Chief Justice James Allsop made the order last week, ruling the businesses engaged in misleading and deceptive conduct to sell the products between February 2015 and September 2018.

Allianz and AWP say they welcome the finalisation of the matter, which arose from proceedings taken by the Australian Securities and Investments Commission (ASIC).

“Allianz and AWP cooperated fully with ASIC to resolve these proceedings expeditiously, including by making admissions and not contesting the penalty sought by ASIC,” they said in a statement to

“In 2018, Allianz and AWP self-reported the matters [that are] the subject of these proceedings to ASIC.

“Allianz and AWP worked with ASIC on a remediation package and previously paid 15,965 customers an amount totalling approximately $1.14 million in remediation.”

A spokesman for Allianz confirmed the business no longer has contracts with Expedia in Australia.

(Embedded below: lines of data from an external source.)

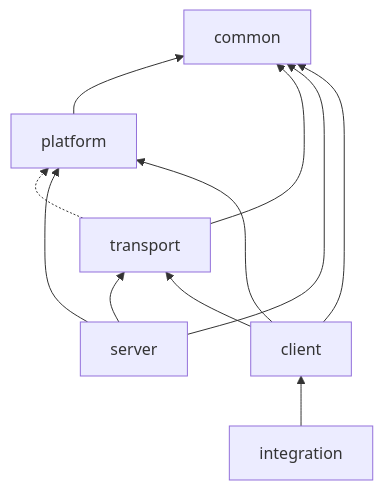
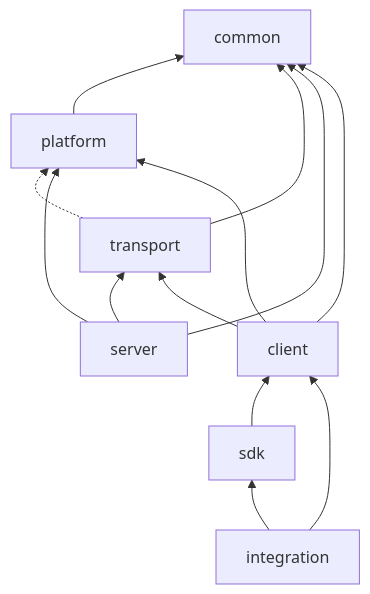
Before and after one commit to LMCache/LMCache: the diagram in docs/design/MODULE_DEPENDENCIES.md, drawn with Mermaid. The commit also changed other lines of this file and 3 other files, not shown here.

````diff
--- a/docs/design/MODULE_DEPENDENCIES.md
+++ b/docs/design/MODULE_DEPENDENCIES.md
@@ -9,13 +9,15 @@
 ```mermaid
 flowchart BT
     platform --> common
     transport --> common
     transport -.-> platform
     server --> common
     server --> platform
     server --> transport
     client --> common
     client --> platform
     client --> transport
+    sdk --> client
     integration --> client
+    integration --> sdk
 ```
````
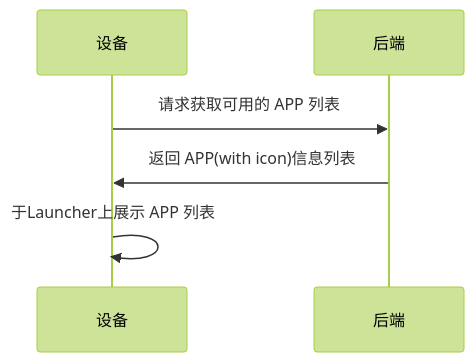
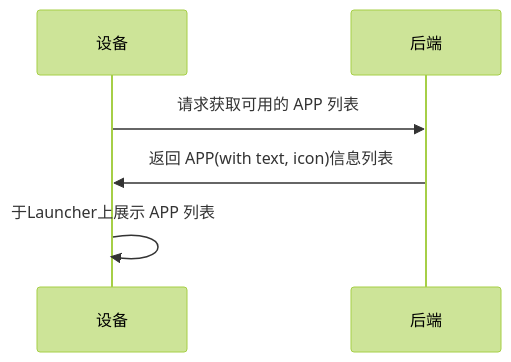
Before and after one commit to shaojun/open_docs: the second of 6 diagrams in projects/commercial/universal_app_api.md, drawn with Mermaid (forest theme). The commit also changed other lines of this file and 3 other files, not shown here.

````diff
--- a/projects/commercial/universal_app_api.md
+++ b/projects/commercial/universal_app_api.md
@@ -40,8 +54,8 @@
 ```mermaid
 sequenceDiagram
     participant Device as 设备
     participant Backend as 后端
     Device->>Backend: 请求获取可用的 APP 列表
-    Backend->>Device: 返回 APP(with icon)信息列表
+    Backend->>Device: 返回 APP(with text, icon)信息列表
     Device->>Device: 于Launcher上展示 APP 列表
 ```
````
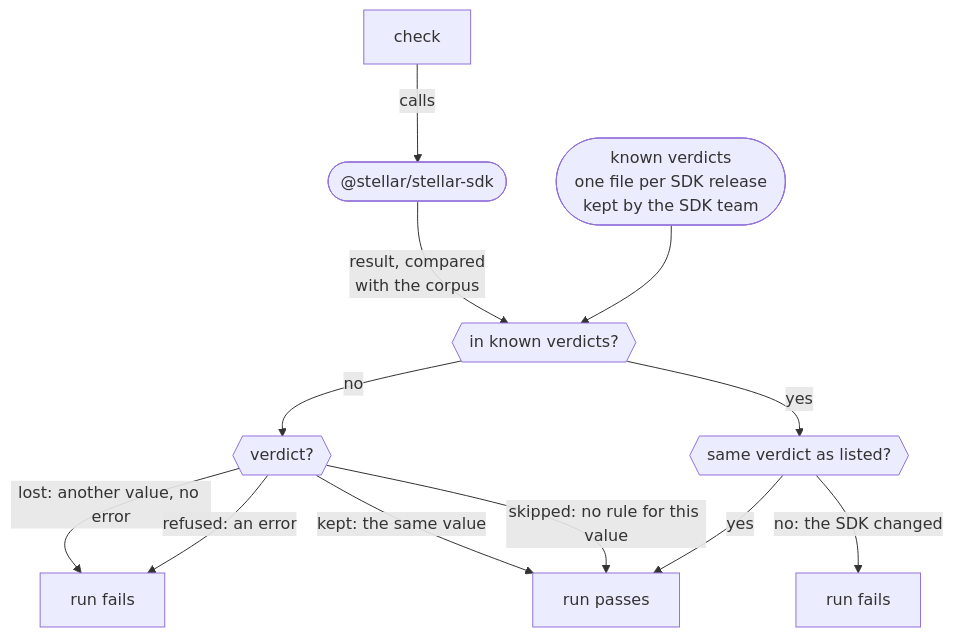
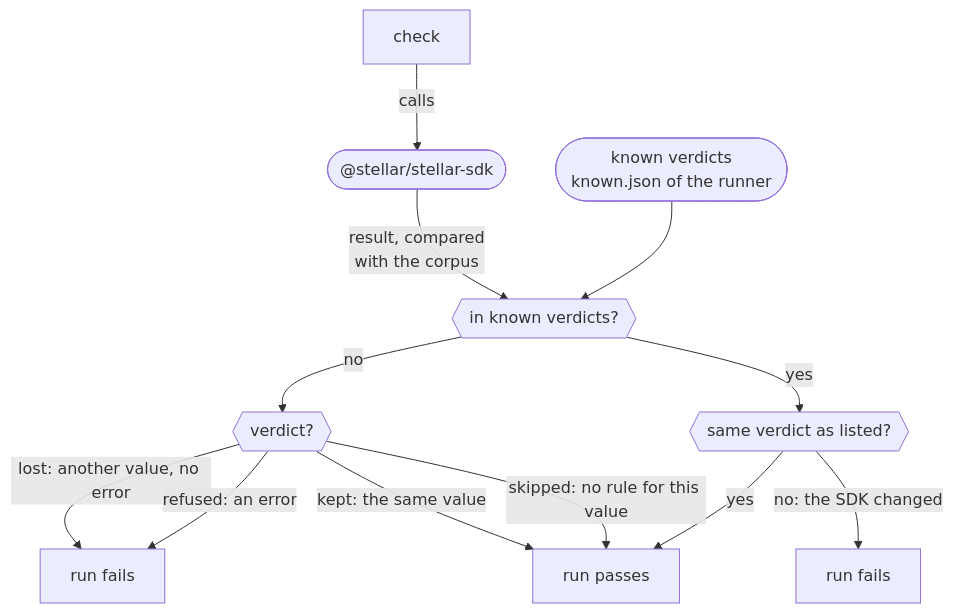
Before and after one commit to baking-bad/xdr-coverage-kit: the fourth of 5 diagrams in ARCHITECTURE.md, drawn with Mermaid. The commit also changed other lines of this file, not shown here.

First line of the commit message:
docs: keep ARCHITECTURE.md to how the kit works

````diff
--- a/ARCHITECTURE.md
+++ b/ARCHITECTURE.md
@@ -227,27 +214,27 @@
 ```mermaid
 %%{init: {"flowchart": {"wrappingWidth": 400}}}%%
 flowchart TB
   check["check"]
   sdk(["@stellar/stellar-sdk"])
-  known(["known verdicts<br/>one file per SDK release<br/>kept by the SDK team"])
+  known(["known verdicts<br/>known.json of the runner"])
   listed{{"in known verdicts?"}}
   which{{"verdict?"}}
   same{{"same verdict as listed?"}}
   fail1["run fails"]
   pass["run passes"]
   fail2["run fails"]
 
   check -->|calls| sdk
   sdk -->|"result, compared<br/>with the corpus"| listed
   known --> listed
   listed -->|no| which
   listed -->|yes| same
   which -->|"lost: another value, no error"| fail1
   which -->|"refused: an error"| fail1
   which -->|"kept: the same value"| pass
   which -->|"skipped: no rule for this value"| pass
   same -->|yes| pass
   same -->|"no: the SDK changed"| fail2
 
 
 ```
````
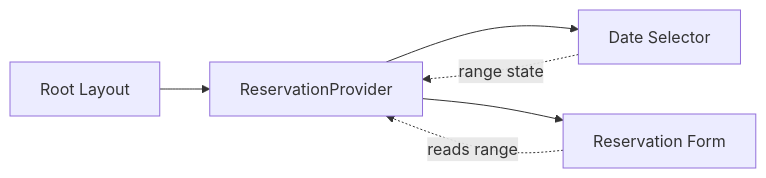
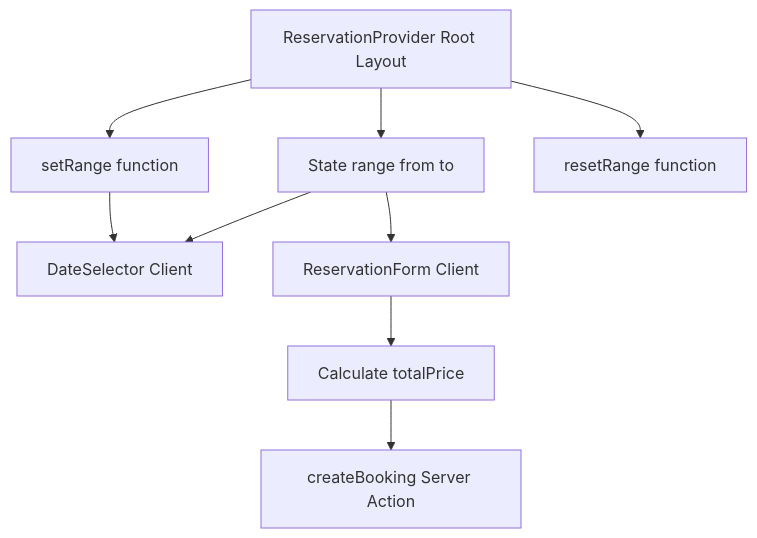
One commit to myoshi2891/MasterModernReact_NextJs changed the fourth of 10 diagrams in README.md. Above: the diagram before and after it, drawn with Mermaid. The commit also changed other lines of this file, not shown here.

````diff
--- a/README.md
+++ b/README.md
@@ -387,9 +204,19 @@
 ```mermaid
-graph LR
-    RootLayout[Root Layout] --> ReservationProvider[ReservationProvider]
-    ReservationProvider --> DateSelector[Date Selector]
-    ReservationProvider --> ReservationForm[Reservation Form]
-    
-    DateSelector -.->|range state| ReservationProvider
-    ReservationForm -.->|reads range| ReservationProvider
+flowchart TD
+Provider[ReservationProvider Root Layout]
+State1[State range from to]
+State2[setRange function]
+State3[resetRange function]
+DateSel[DateSelector Client]
+ReservForm[ReservationForm Client]
+Price[Calculate totalPrice]
+Action[createBooking Server Action]
+Provider --> State1
+Provider --> State2
+Provider --> State3
+State1 --> DateSel
+State1 --> ReservForm
+State2 --> DateSel
+ReservForm --> Price
+Price --> Action
 ```
````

AWP was ordered to pay $1.14 million and Allianz $360,000. They have also been ordered to pay ASIC’s costs.

“The court imposed the penalties after finding Allianz and AWP engaged in misleading and deceptive conduct when selling travel insurance by failing to correctly state how premiums were calculated and by allowing insurance to be sold to ineligible customers,” ASIC said.

According to ASIC, the court also found the businesses breached their financial services licence obligations by failing to prevent the sale of the products on Expedia to consumers who were ineligible to make claims under the policies.

They also failed to stop Expedia websites from misusing a quote from the Department of Foreign Affairs and Trade about the importance of purchasing travel insurance.

Consumer Action Law Centre backs the court’s ruling.

“We welcome enforcement action that holds insurers to account for engaging in misleading and deceptive selling of insurance products,” Policy Officer Tom Abourizk said.

“That a major insurer sold insurance products to people who were ineligible to claim under them for over three years is particularly shocking.”

He says the case demonstrates travel insurance is the kind of product that should not be sold using “pressure tactics”.

“It is crucial that the ban on the unsolicited selling of insurance products be interpreted to apply to travel insurance,” Mr Abourizk told

Click here for the court ruling.